Please write out every record exactly, but keep any images out of it.

(Image comparison data)
---------------
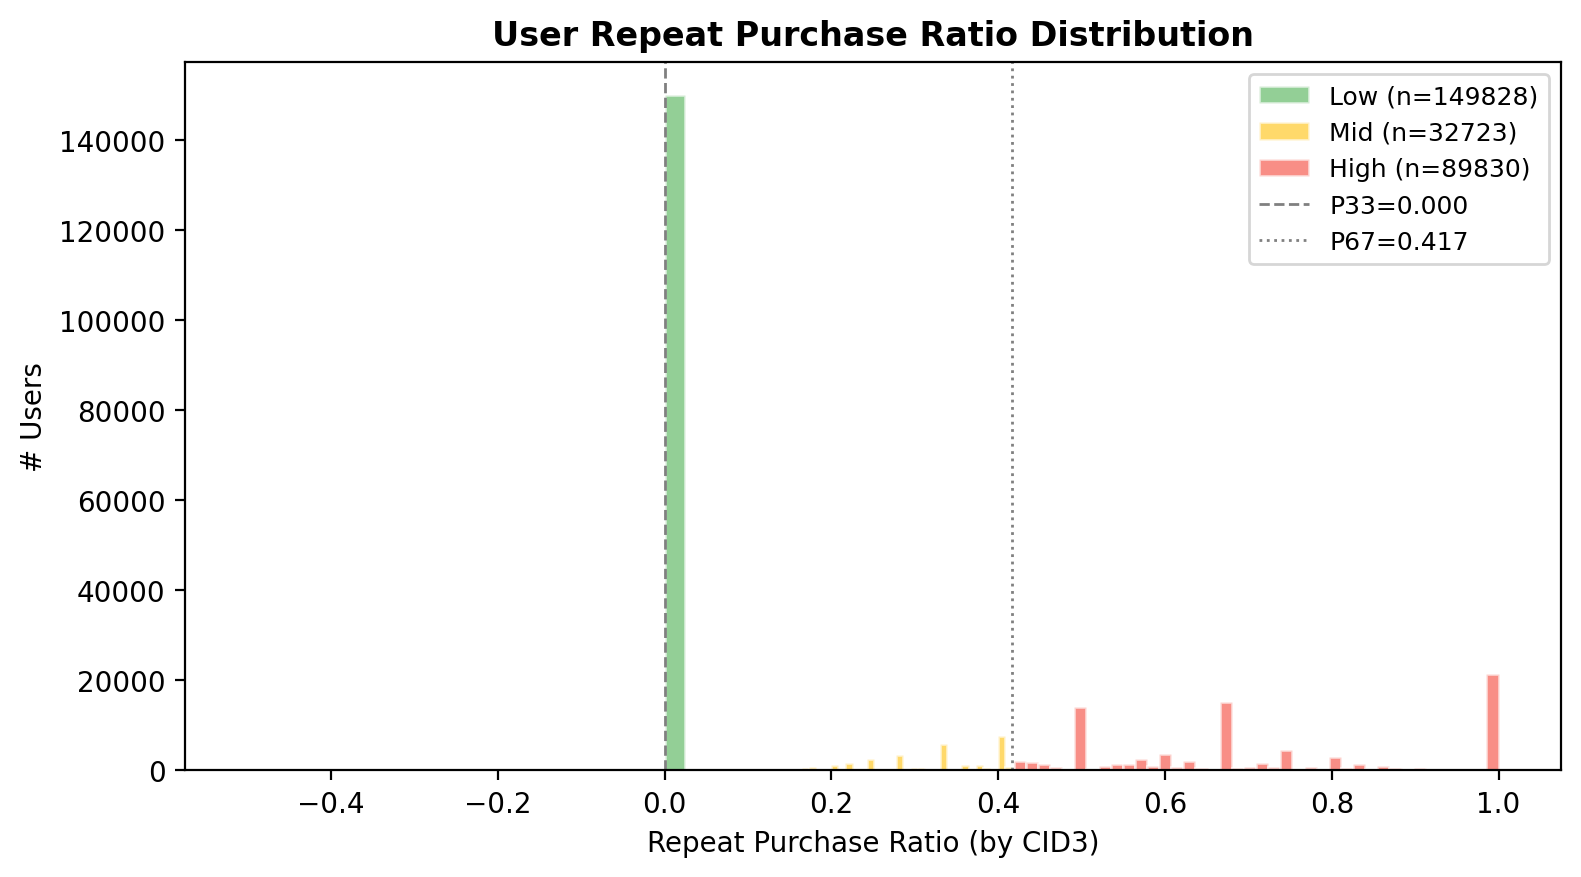
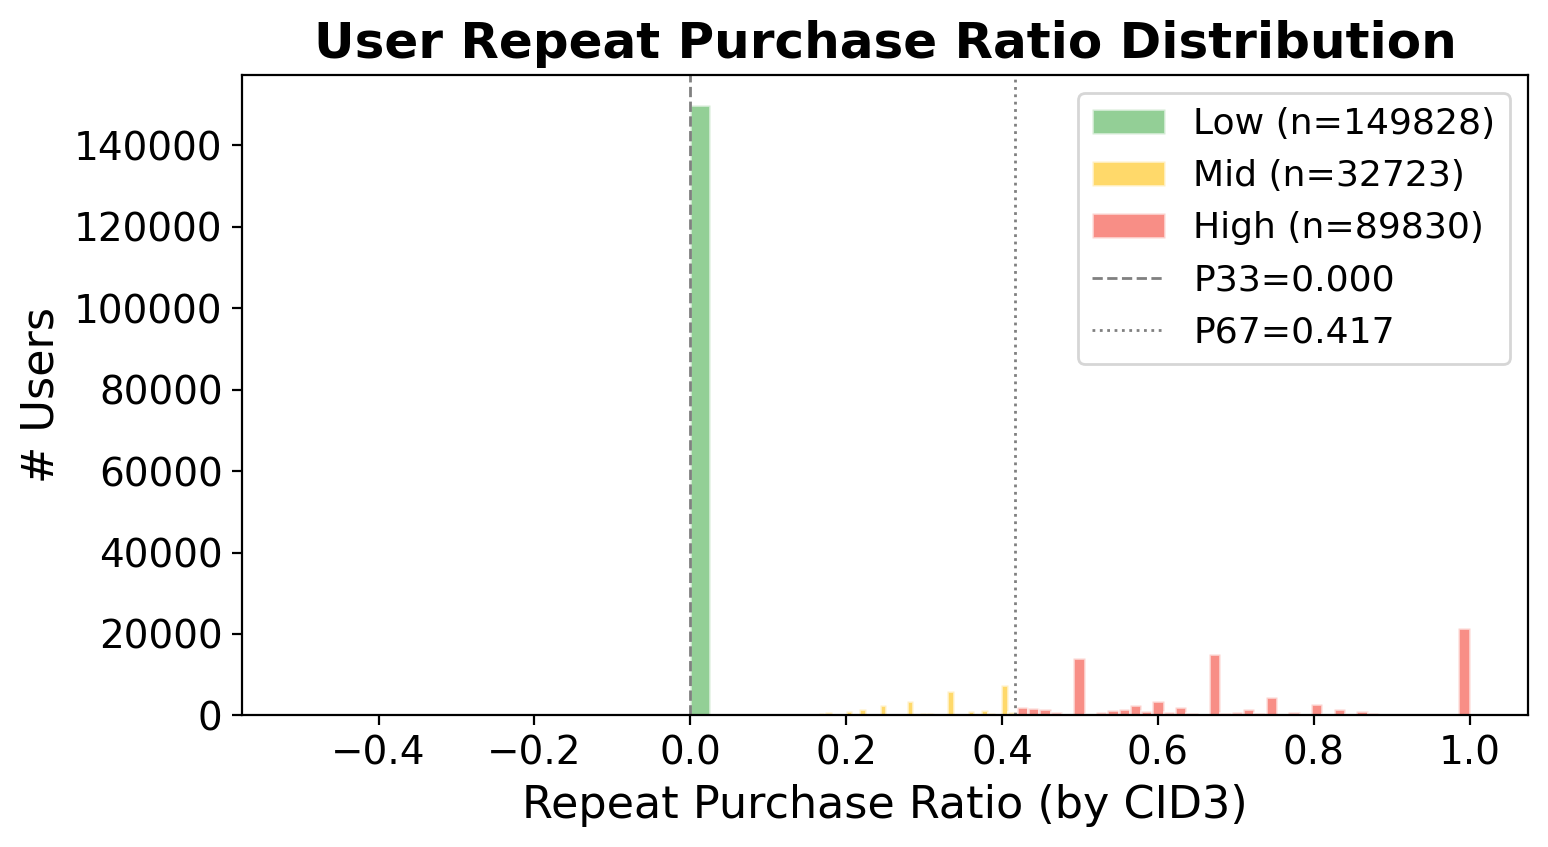
rq2:bigger picture

diff --git a/experiments/RQ2/analyze_rq2.py b/experiments/RQ2/analyze_rq2.py
@@ -29,6 +29,17 @@ import matplotlib
 matplotlib.use('Agg')
 import matplotlib.pyplot as plt
 
+# 全域字體放大
+plt.rcParams.update({
+    'font.size': 16,
+    'axes.titlesize': 18,
+    'axes.labelsize': 16,
+    'xtick.labelsize': 14,
+    'ytick.labelsize': 14,
+    'legend.fontsize': 14,
+    'figure.titlesize': 20,
+})
+
 from models import SDIASR
 from utils.graph_utils import create_sr_matrices
 
@@ -187,7 +198,7 @@ def analyze_projection_weights(model, output_dir):
 
     # 權重矩陣視覺化
     fig, axes = plt.subplots(2, 3, figsize=(16, 8))
-    fig.suptitle('Projection Layer Weight Comparison: proj_sim vs proj_cor', fontsize=13, fontweight='bold')
+    fig.suptitle('Projection Layer Weight Comparison: proj_sim vs proj_cor', fontsize=20, fontweight='bold')
 
     for row, (idx, name) in enumerate(layers):
         w_sim = model.proj_sim[idx].weight.data.cpu().numpy()
@@ -205,7 +216,7 @@ def analyze_projection_weights(model, output_dir):
                                vmin=-vmax * 0.3, vmax=vmax * 0.3)
             else:
                 im = ax.imshow(data, aspect='auto', cmap='viridis', vmin=-vmax, vmax=vmax)
-            ax.set_title(title, fontsize=10)
+            ax.set_title(title, fontsize=16)
             plt.colorbar(im, ax=ax, fraction=0.046)
 
     plt.tight_layout(rect=[0, 0, 1, 0.95])
@@ -323,7 +334,7 @@ def analyze_user_clustering(model, device, adj_sim, adj_sim_dele, adj_cor, adj_c
     # ---- 視覺化 1：箱型圖 ----
     fig, axes = plt.subplots(1, 3, figsize=(15, 5))
     fig.suptitle('User Sequence Clustering: x_sim vs x_cor by Repeat Purchase Group',
-                 fontsize=13, fontweight='bold')
+                 fontsize=20, fontweight='bold')
 
     for g, ax in enumerate(axes):
         data = [sim_clustering[g], cor_clustering[g]]
@@ -333,14 +344,14 @@ def analyze_user_clustering(model, device, adj_sim, adj_sim_dele, adj_cor, adj_c
         bp['boxes'][0].set_alpha(0.7)
         bp['boxes'][1].set_facecolor('#FF5722')
         bp['boxes'][1].set_alpha(0.7)
-        ax.set_title(f'{group_names[g]}', fontsize=11)
+        ax.set_title(f'{group_names[g]}', fontsize=16)
         ax.set_ylabel('Intra-sequence Cosine Similarity')
 
         # 加上 t-test 結果
         t_stat, p_val = stats.ttest_ind(sim_clustering[g], cor_clustering[g])
         sig = '***' if p_val < 0.001 else '**' if p_val < 0.01 else '*' if p_val < 0.05 else 'n.s.'
         ax.text(0.5, 0.95, f'p={p_val:.2e} {sig}', transform=ax.transAxes,
-                ha='center', va='top', fontsize=9, style='italic')
+                ha='center', va='top', fontsize=13, style='italic')
 
     plt.tight_layout(rect=[0, 0, 1, 0.93])
     save_path = os.path.join(output_dir, 'user_clustering_boxplot.png')
@@ -351,7 +362,7 @@ def analyze_user_clustering(model, device, adj_sim, adj_sim_dele, adj_cor, adj_c
     # ---- 視覺化 2：分布對比 + 統計檢定 ----
     fig, axes = plt.subplots(2, 3, figsize=(16, 8))
     fig.suptitle('Intra-sequence Similarity Distribution by User Group',
-                 fontsize=13, fontweight='bold')
+                 fontsize=20, fontweight='bold')
 
     for g in range(3):
         # x_sim 分布
@@ -359,8 +370,8 @@ def analyze_user_clustering(model, device, adj_sim, adj_sim_dele, adj_cor, adj_c
                         edgecolor='white', label='x_sim')
         axes[0, g].hist(cor_clustering[g], bins=50, alpha=0.7, color='#FF5722',
                         edgecolor='white', label='x_cor')
-        axes[0, g].set_title(f'{group_names[g]}', fontsize=11)
-        axes[0, g].legend(fontsize=9)
+        axes[0, g].set_title(f'{group_names[g]}', fontsize=16)
+        axes[0, g].legend(fontsize=13)
         if g == 0:
             axes[0, g].set_ylabel('# Users')
 
@@ -370,8 +381,8 @@ def analyze_user_clustering(model, device, adj_sim, adj_sim_dele, adj_cor, adj_c
         axes[1, g].axvline(0, color='black', linestyle='--', linewidth=1)
         axes[1, g].axvline(diff.mean(), color='red', linestyle='-', linewidth=1.5,
                            label=f'Mean={diff.mean():.4f}')
-        axes[1, g].set_title(f'Difference (sim - cor)', fontsize=10)
-        axes[1, g].legend(fontsize=9)
+        axes[1, g].set_title(f'Difference (sim - cor)', fontsize=16)
+        axes[1, g].legend(fontsize=13)
         if g == 0:
             axes[1, g].set_ylabel('# Users')
 
@@ -442,8 +453,8 @@ def plot_repeat_ratio_distribution(ratios, groups, p33, p67, output_dir):
     ax.axvline(p67, color='gray', linestyle=':', linewidth=1, label=f'P67={p67:.3f}')
     ax.set_xlabel('Repeat Purchase Ratio (by CID3)')
     ax.set_ylabel('# Users')
-    ax.set_title('User Repeat Purchase Ratio Distribution', fontsize=12, fontweight='bold')
-    ax.legend(fontsize=9)
+    ax.set_title('User Repeat Purchase Ratio Distribution', fontsize=18, fontweight='bold')
+    ax.legend(fontsize=13)
 
     plt.tight_layout()
     save_path = os.path.join(output_dir, 'repeat_ratio_distribution.png')
@@ -475,7 +486,7 @@ def plot_summary_bar(sim_clustering, cor_clustering, output_dir):
     ax.set_xticklabels(group_names)
     ax.set_ylabel('Mean Intra-sequence Cosine Similarity')
     ax.set_title('Semantic Division of Labor: x_sim vs x_cor by User Group',
-                 fontsize=12, fontweight='bold')
+                 fontsize=18, fontweight='bold')
     ax.legend()
 
     plt.tight_layout()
---------------
◆ Response to this task
rq2:bigger picture

diff --git a/experiments/RQ2/analyze_rq2.py b/experiments/RQ2/analyze_rq2.py
@@ -29,6 +29,17 @@ import matplotlib
 matplotlib.use('Agg')
 import matplotlib.pyplot as plt
 
+# 全域字體放大
+plt.rcParams.update({
+    'font.size': 16,
+    'axes.titlesize': 18,
+    'axes.labelsize': 16,
+    'xtick.labelsize': 14,
+    'ytick.labelsize': 14,
+    'legend.fontsize': 14,
+    'figure.titlesize': 20,
+})
+
 from models import SDIASR
 from utils.graph_utils import create_sr_matrices
 
@@ -187,7 +198,7 @@ def analyze_projection_weights(model, output_dir):
 
     # 權重矩陣視覺化
     fig, axes = plt.subplots(2, 3, figsize=(16, 8))
-    fig.suptitle('Projection Layer Weight Comparison: proj_sim vs proj_cor', fontsize=13, fontweight='bold')
+    fig.suptitle('Projection Layer Weight Comparison: proj_sim vs proj_cor', fontsize=20, fontweight='bold')
 
     for row, (idx, name) in enumerate(layers):
         w_sim = model.proj_sim[idx].weight.data.cpu().numpy()
@@ -205,7 +216,7 @@ def analyze_projection_weights(model, output_dir):
                                vmin=-vmax * 0.3, vmax=vmax * 0.3)
             else:
                 im = ax.imshow(data, aspect='auto', cmap='viridis', vmin=-vmax, vmax=vmax)
-            ax.set_title(title, fontsize=10)
+            ax.set_title(title, fontsize=16)
             plt.colorbar(im, ax=ax, fraction=0.046)
 
     plt.tight_layout(rect=[0, 0, 1, 0.95])
@@ -323,7 +334,7 @@ def analyze_user_clustering(model, device, adj_sim, adj_sim_dele, adj_cor, adj_c
     # ---- 視覺化 1：箱型圖 ----
     fig, axes = plt.subplots(1, 3, figsize=(15, 5))
     fig.suptitle('User Sequence Clustering: x_sim vs x_cor by Repeat Purchase Group',
-                 fontsize=13, fontweight='bold')
+                 fontsize=20, fontweight='bold')
 
     for g, ax in enumerate(axes):
         data = [sim_clustering[g], cor_clustering[g]]
@@ -333,14 +344,14 @@ def analyze_user_clustering(model, device, adj_sim, adj_sim_dele, adj_cor, adj_c
         bp['boxes'][0].set_alpha(0.7)
         bp['boxes'][1].set_facecolor('#FF5722')
         bp['boxes'][1].set_alpha(0.7)
-        ax.set_title(f'{group_names[g]}', fontsize=11)
+        ax.set_title(f'{group_names[g]}', fontsize=16)
         ax.set_ylabel('Intra-sequence Cosine Similarity')
 
         # 加上 t-test 結果
         t_stat, p_val = stats.ttest_ind(sim_clustering[g], cor_clustering[g])
         sig = '***' if p_val < 0.001 else '**' if p_val < 0.01 else '*' if p_val < 0.05 else 'n.s.'
         ax.text(0.5, 0.95, f'p={p_val:.2e} {sig}', transform=ax.transAxes,
-                ha='center', va='top', fontsize=9, style='italic')
+                ha='center', va='top', fontsize=13, style='italic')
 
     plt.tight_layout(rect=[0, 0, 1, 0.93])
     save_path = os.path.join(output_dir, 'user_clustering_boxplot.png')
@@ -351,7 +362,7 @@ def analyze_user_clustering(model, device, adj_sim, adj_sim_dele, adj_cor, adj_c
     # ---- 視覺化 2：分布對比 + 統計檢定 ----
     fig, axes = plt.subplots(2, 3, figsize=(16, 8))
     fig.suptitle('Intra-sequence Similarity Distribution by User Group',
-                 fontsize=13, fontweight='bold')
+                 fontsize=20, fontweight='bold')
 
     for g in range(3):
         # x_sim 分布
@@ -359,8 +370,8 @@ def analyze_user_clustering(model, device, adj_sim, adj_sim_dele, adj_cor, adj_c
                         edgecolor='white', label='x_sim')
         axes[0, g].hist(cor_clustering[g], bins=50, alpha=0.7, color='#FF5722',
                         edgecolor='white', label='x_cor')
-        axes[0, g].set_title(f'{group_names[g]}', fontsize=11)
-        axes[0, g].legend(fontsize=9)
+        axes[0, g].set_title(f'{group_names[g]}', fontsize=16)
+        axes[0, g].legend(fontsize=13)
         if g == 0:
             axes[0, g].set_ylabel('# Users')
 
@@ -370,8 +381,8 @@ def analyze_user_clustering(model, device, adj_sim, adj_sim_dele, adj_cor, adj_c
         axes[1, g].axvline(0, color='black', linestyle='--', linewidth=1)
         axes[1, g].axvline(diff.mean(), color='red', linestyle='-', linewidth=1.5,
                            label=f'Mean={diff.mean():.4f}')
-        axes[1, g].set_title(f'Difference (sim - cor)', fontsize=10)
-        axes[1, g].legend(fontsize=9)
+        axes[1, g].set_title(f'Difference (sim - cor)', fontsize=16)
+        axes[1, g].legend(fontsize=13)
         if g == 0:
             axes[1, g].set_ylabel('# Users')
 
@@ -442,8 +453,8 @@ def plot_repeat_ratio_distribution(ratios, groups, p33, p67, output_dir):
     ax.axvline(p67, color='gray', linestyle=':', linewidth=1, label=f'P67={p67:.3f}')
     ax.set_xlabel('Repeat Purchase Ratio (by CID3)')
     ax.set_ylabel('# Users')
-    ax.set_title('User Repeat Purchase Ratio Distribution', fontsize=12, fontweight='bold')
-    ax.legend(fontsize=9)
+    ax.set_title('User Repeat Purchase Ratio Distribution', fontsize=18, fontweight='bold')
+    ax.legend(fontsize=13)
 
     plt.tight_layout()
     save_path = os.path.join(output_dir, 'repeat_ratio_distribution.png')
@@ -475,7 +486,7 @@ def plot_summary_bar(sim_clustering, cor_clustering, output_dir):
     ax.set_xticklabels(group_names)
     ax.set_ylabel('Mean Intra-sequence Cosine Similarity')
     ax.set_title('Semantic Division of Labor: x_sim vs x_cor by User Group',
-                 fontsize=12, fontweight='bold')
+                 fontsize=18, fontweight='bold')
     ax.legend()
 
     plt.tight_layout()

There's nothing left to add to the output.